McCord, in a video statement, apologized for what he called a mistake, saying he "stepped over the line" in dealing with two potential donors in spring 2014.
"I essentially said the potential contributors should not risk making an enemy of the state treasurer," he said. "Clearly, that was wrong. I was wrong. It was a mistake. I stand ready to pay the price for that mistake."
McCord also said he would step down immediately.
His Philadelphia defense lawyers, Robert Welsh and Catherine Recker, said they expected McCord to plead guilty to charges to be filed in Harrisburg "in the near future."
The disclosure was a bombshell for the 55-year-old Democrat from Montgomery County, who twice won statewide office and once was a contender for the governor's seat.
It came a day after McCord announced his resignation from the post he had held for six years. He said then that he planned to step down Feb. 12 and return to the private sector, where he made a fortune as a venture capitalist.

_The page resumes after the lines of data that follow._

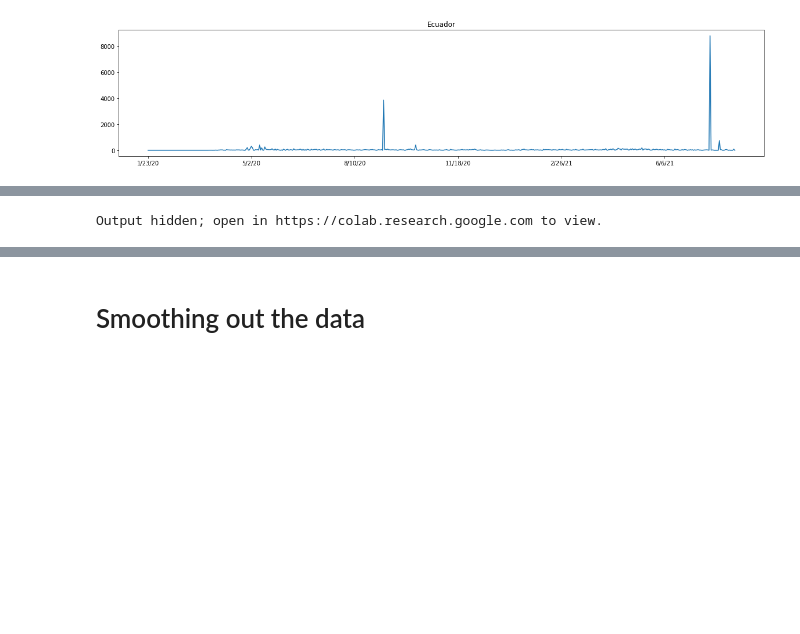
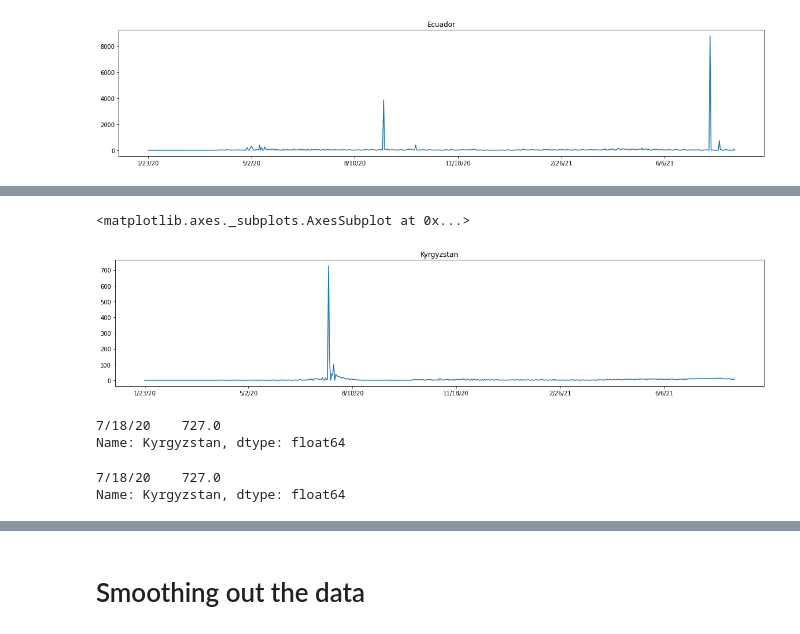
Before and after one commit to Edigiraldo/covid-deaths-predictor, a Jupyter notebook: Process_covid_deaths_data.ipynb, the cells around one changed output, grey strips where cells are left out. Cells and saved outputs as stored; diff of their text form; code cells hidden in the pictures; blank space fills up the shorter version.

```diff
--- a/Process_covid_deaths_data.ipynb
+++ b/Process_covid_deaths_data.ipynb
@@ -204,4 +226,15 @@ covid_deaths_df.loc['Ireland'].plot(figsize=(20, 4), title='Ireland') # Left as
 # %%
-covid_deaths_df.T.plot(figsize=(20, 400), subplots=True)
+covid_deaths_df.loc['Kyrgyzstan'].plot(figsize=(20, 4), title='Kyrgyzstan')
 # %% [output]
-Output hidden; open in https://colab.research.google.com to view.
+<matplotlib.axes._subplots.AxesSubplot at 0x...>
+[figure, added]
+# %%
+covid_deaths_df.loc['Kyrgyzstan', covid_deaths_df.loc['Kyrgyzstan'] > 200]
+# %% [output]
+7/18/20    727.0
+Name: Kyrgyzstan, dtype: float64
+# %%
+covid_deaths_df.loc['Kyrgyzstan', covid_deaths_df.loc['Kyrgyzstan'] > 200]
+# %% [output]
+7/18/20    727.0
+Name: Kyrgyzstan, dtype: float64
```
Also changed, not shown: parts of 26 cells of this notebook, 1 other file.
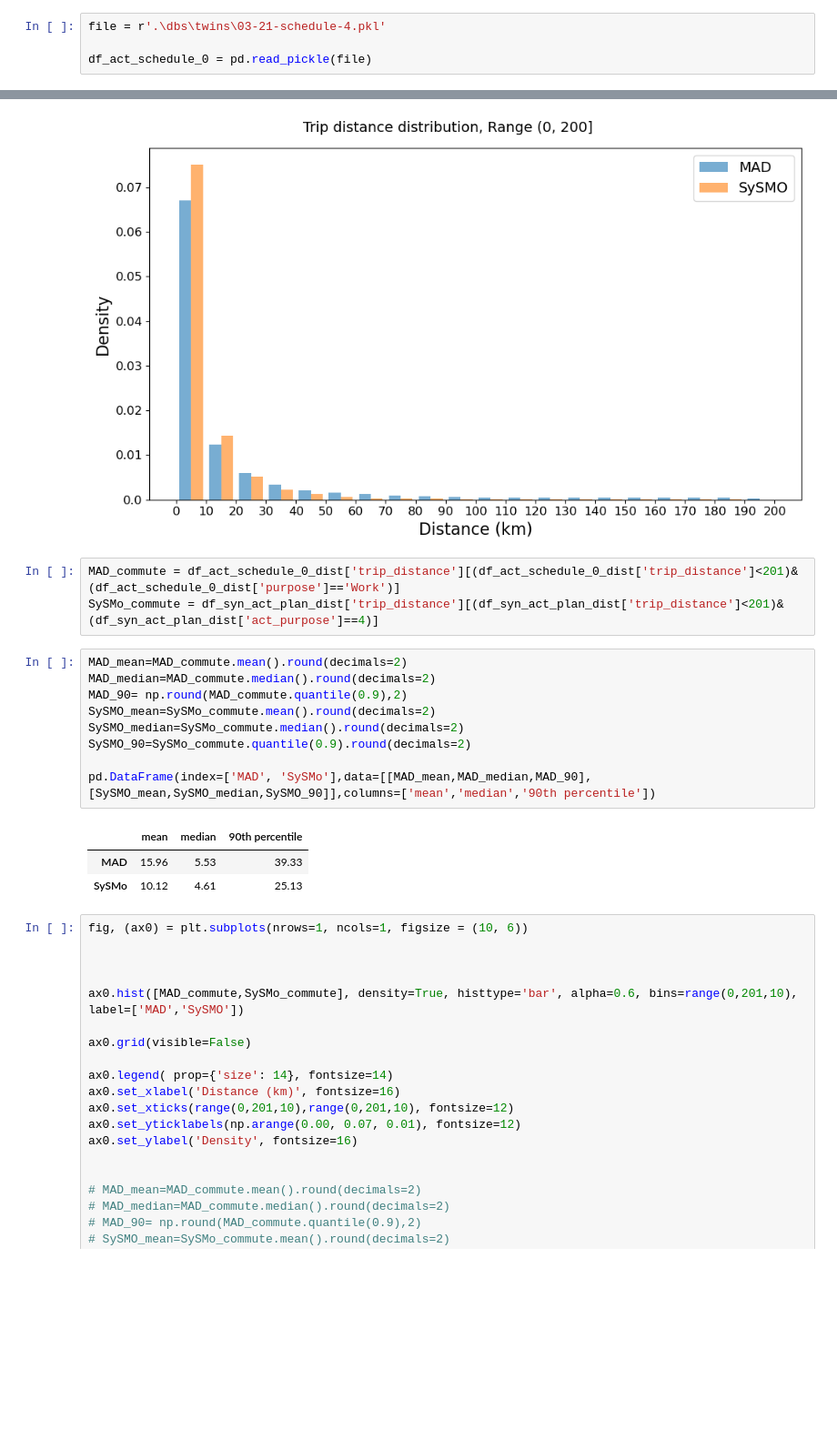
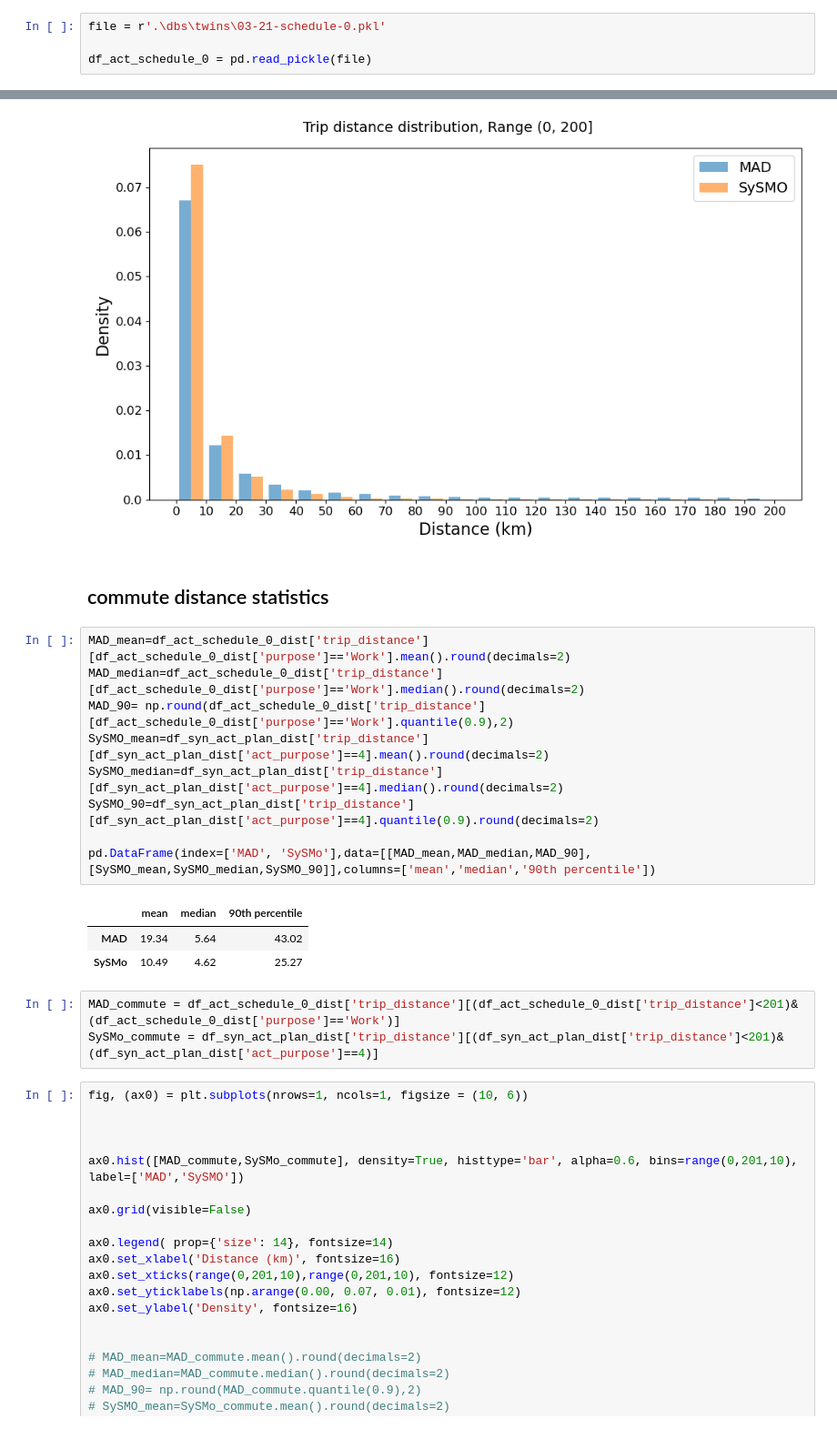
Before and after one commit to tozlucaglar/MAD4AG, a Jupyter notebook: src/9.1-Trip-distance-evaluation.ipynb, the cells around one changed output, grey strips where cells are left out. Shown at 91% size. Drawn from its saved outputs; the diff is of its cells as text; blank space fills up the shorter version.

```diff
--- a/src/9.1-Trip-distance-evaluation.ipynb
+++ b/src/9.1-Trip-distance-evaluation.ipynb
@@ -20,7 +20,7 @@ The autoreload extension is already loaded. To reload it, use:
   %reload_ext autoreload
 C:\MAD4AG
 # %%
-file = r'.\dbs\twins\03-21-schedule-4.pkl'
+file = r'.\dbs\twins\03-21-schedule-0.pkl'
 
 df_act_schedule_0 = pd.read_pickle(file)
 # %%
@@ -99,22 +101,24 @@ plt.savefig("./figures/trip_distance_MAD_SySMO.png")
 plt.show()
 # %% [output]
 [figure]
+# %% [markdown]
+## commute distance statistics
+# %%
+MAD_mean=df_act_schedule_0_dist['trip_distance'][df_act_schedule_0_dist['purpose']=='Work'].mean().round(decimals=2)
+MAD_median=df_act_schedule_0_dist['trip_distance'][df_act_schedule_0_dist['purpose']=='Work'].median().round(decimals=2)
+MAD_90= np.round(df_act_schedule_0_dist['trip_distance'][df_act_schedule_0_dist['purpose']=='Work'].quantile(0.9),2)
+SySMO_mean=df_syn_act_plan_dist['trip_distance'][df_syn_act_plan_dist['act_purpose']==4].mean().round(decimals=2)
+SySMO_median=df_syn_act_plan_dist['trip_distance'][df_syn_act_plan_dist['act_purpose']==4].median().round(decimals=2)
+SySMO_90=df_syn_act_plan_dist['trip_distance'][df_syn_act_plan_dist['act_purpose']==4].quantile(0.9).round(decimals=2)
+
+pd.DataFrame(index=['MAD', 'SySMo'],data=[[MAD_mean,MAD_median,MAD_90],[SySMO_mean,SySMO_median,SySMO_90]],columns=['mean','median','90th percentile'])
+# %% [output]
+|  | mean | median | 90th percentile |
+| MAD | 19.34 | 5.64 | 43.02 |
+| SySMo | 10.49 | 4.62 | 25.27 |
 # %%
 MAD_commute = df_act_schedule_0_dist['trip_distance'][(df_act_schedule_0_dist['trip_distance']<201)&(df_act_schedule_0_dist['purpose']=='Work')]
 SySMo_commute = df_syn_act_plan_dist['trip_distance'][(df_syn_act_plan_dist['trip_distance']<201)&(df_syn_act_plan_dist['act_purpose']==4)]
-# %%
-MAD_mean=MAD_commute.mean().round(decimals=2)
-MAD_median=MAD_commute.median().round(decimals=2)
-MAD_90= np.round(MAD_commute.quantile(0.9),2)
-SySMO_mean=SySMo_commute.mean().round(decimals=2)
-SySMO_median=SySMo_commute.median().round(decimals=2)
-SySMO_90=SySMo_commute.quantile(0.9).round(decimals=2)
-
-pd.DataFrame(index=['MAD', 'SySMo'],data=[[MAD_mean,MAD_median,MAD_90],[SySMO_mean,SySMO_median,SySMO_90]],columns=['mean','median','90th percentile'])
-# %% [output]
-|  | mean | median | 90th percentile |
-| MAD | 15.96 | 5.53 | 39.33 |
-| SySMo | 10.12 | 4.61 | 25.13 |
 # %%
 fig, (ax0) = plt.subplots(nrows=1, ncols=1, figsize = (10, 6))
 
```
Also changed, not shown: parts of 2 cells of this notebook, 2 other files.
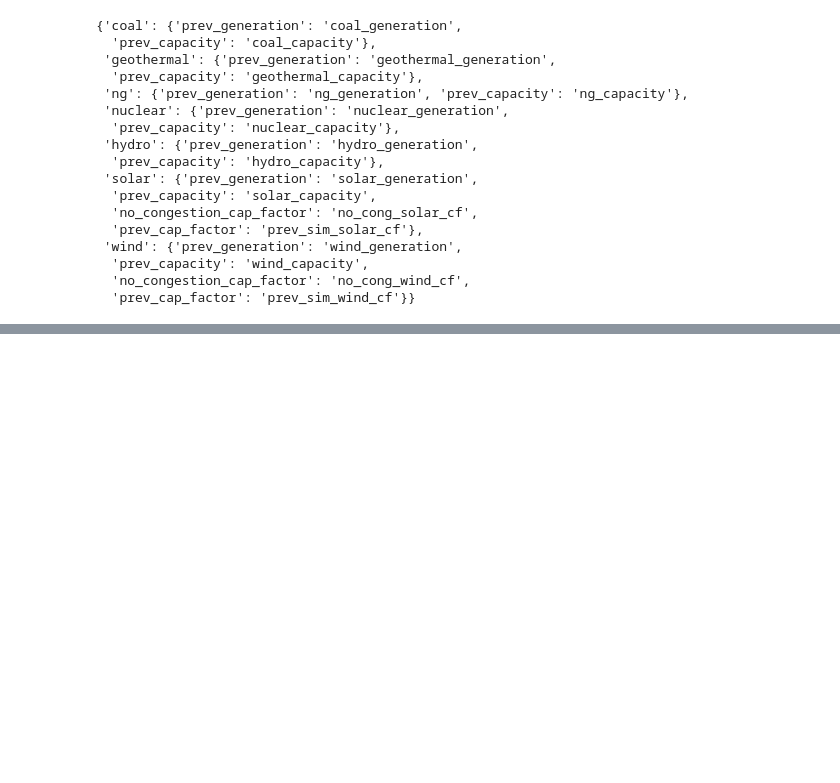
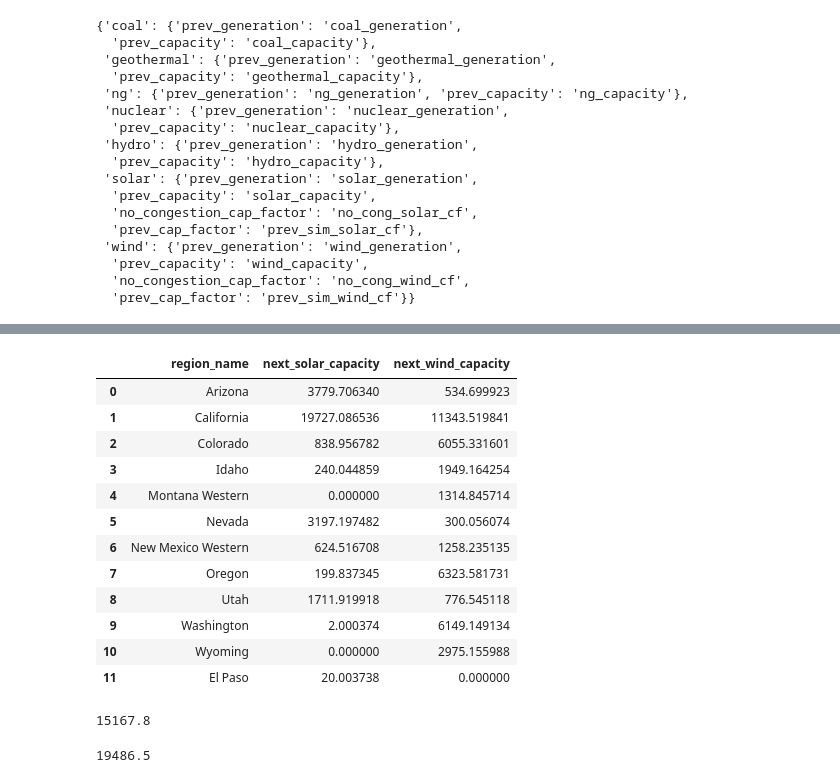
Before and after one commit to Breakthrough-Energy/PowerSimData, a Jupyter notebook: powersimdata/scaling/clean_capacity_scaling/capacity_planning_demo.ipynb, the cells around one changed output, grey strips where cells are left out. Cells and saved outputs as stored; diff of their text form; code cells hidden in the pictures; blank space fills up the shorter version.

```diff
--- a/powersimdata/scaling/clean_capacity_scaling/capacity_planning_demo.ipynb
+++ b/powersimdata/scaling/clean_capacity_scaling/capacity_planning_demo.ipynb
@@ -153,0 +186,22 @@ strategy_manager.targets['Arizona'].calculate_added_capacity()
+# %%
+collaborative_strategy_manager.data_frame_of_next_capacities()
+# %% [output]
+|  | region_name | next_solar_capacity | next_wind_capacity |
+| 0 | Arizona | 3779.706340 | 534.699923 |
+| 1 | California | 19727.086536 | 11343.519841 |
+| 2 | Colorado | 838.956782 | 6055.331601 |
+| 3 | Idaho | 240.044859 | 1949.164254 |
+| 4 | Montana Western | 0.000000 | 1314.845714 |
+| 5 | Nevada | 3197.197482 | 300.056074 |
+| 6 | New Mexico Western | 624.516708 | 1258.235135 |
+| 7 | Oregon | 199.837345 | 6323.581731 |
+| 8 | Utah | 1711.919918 | 776.545118 |
+| 9 | Washington | 2.000374 | 6149.149134 |
+| 10 | Wyoming | 0.000000 | 2975.155988 |
+| 11 | El Paso | 20.003738 | 0.000000 |
+# %%
+print(collaborative_strategy_manager.calculate_total_capacity('solar'))
+collaborative_strategy_manager.calculate_total_capacity('wind')
+# %% [output]
+15167.8
+19486.5
```
Also changed, not shown: parts of 15 cells of this notebook, 3 other files.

But those plans quickly crumbled amid reports that he was entangled in a federal criminal investigation.
His lawyers said McCord had not stolen or misused campaign funds, as some of those reports said. But neither they nor McCord, in his video statement, offered details on the accusations, the donors, or the crimes he plans to admit.
"I do hope over time, people will evaluate my service to the commonwealth and conclude I did serve them well and in good faith," McCord said. "But I know my improper efforts to raise campaign contributions will forever be a stain on my record."
Gov. Wolf called the news "a sad day for the Commonwealth of Pennsylvania and for Rob McCord's family."
The governor added: "This type of behavior leads to the erosion of the public's trust - it is simply unacceptable. I stand firm in my commitment to restore the public's trust in their government."
Added House Minority Leader Frank Dermody (D., Allegheny): "I am shocked and dismayed at this news from a man whose achievements in the private sector and in public office I admired. The apology and resignation are a necessary first step, but this betrayal of public trust is tremendously disappointing."
Wolf said he would move quickly to appoint a successor.
The state treasurer is responsible for safeguarding and managing the state's money. Aside from reviewing and processing payments for state agencies, the treasurer also is a key investor of state dollars.
The treasurer, elected every four years, also serves on several powerful boards, including the two major public-employee pension systems and the Delaware River Port Authority.
In announcing his resignation Thursday, McCord named Christopher J. Craig, his onetime chief counsel, to fulfill the treasurer's duties until Wolf fills the post.
Craig previously served as the chief Senate lawyer for State Sen. Vincent J. Fumo before Fumo's 2009 conviction on corruption charges. Craig issued a statement Friday saying it was difficult to watch McCord's tenure end as it did.
"As we await a new treasurer assuming office, the leadership team already in place is committed to ensuring the continuity of Treasury operations and to remaining good stewards of the public trust," he said.
McCord finished third in last year's Democratic primary, behind Wolf and Allyson Y. Schwartz.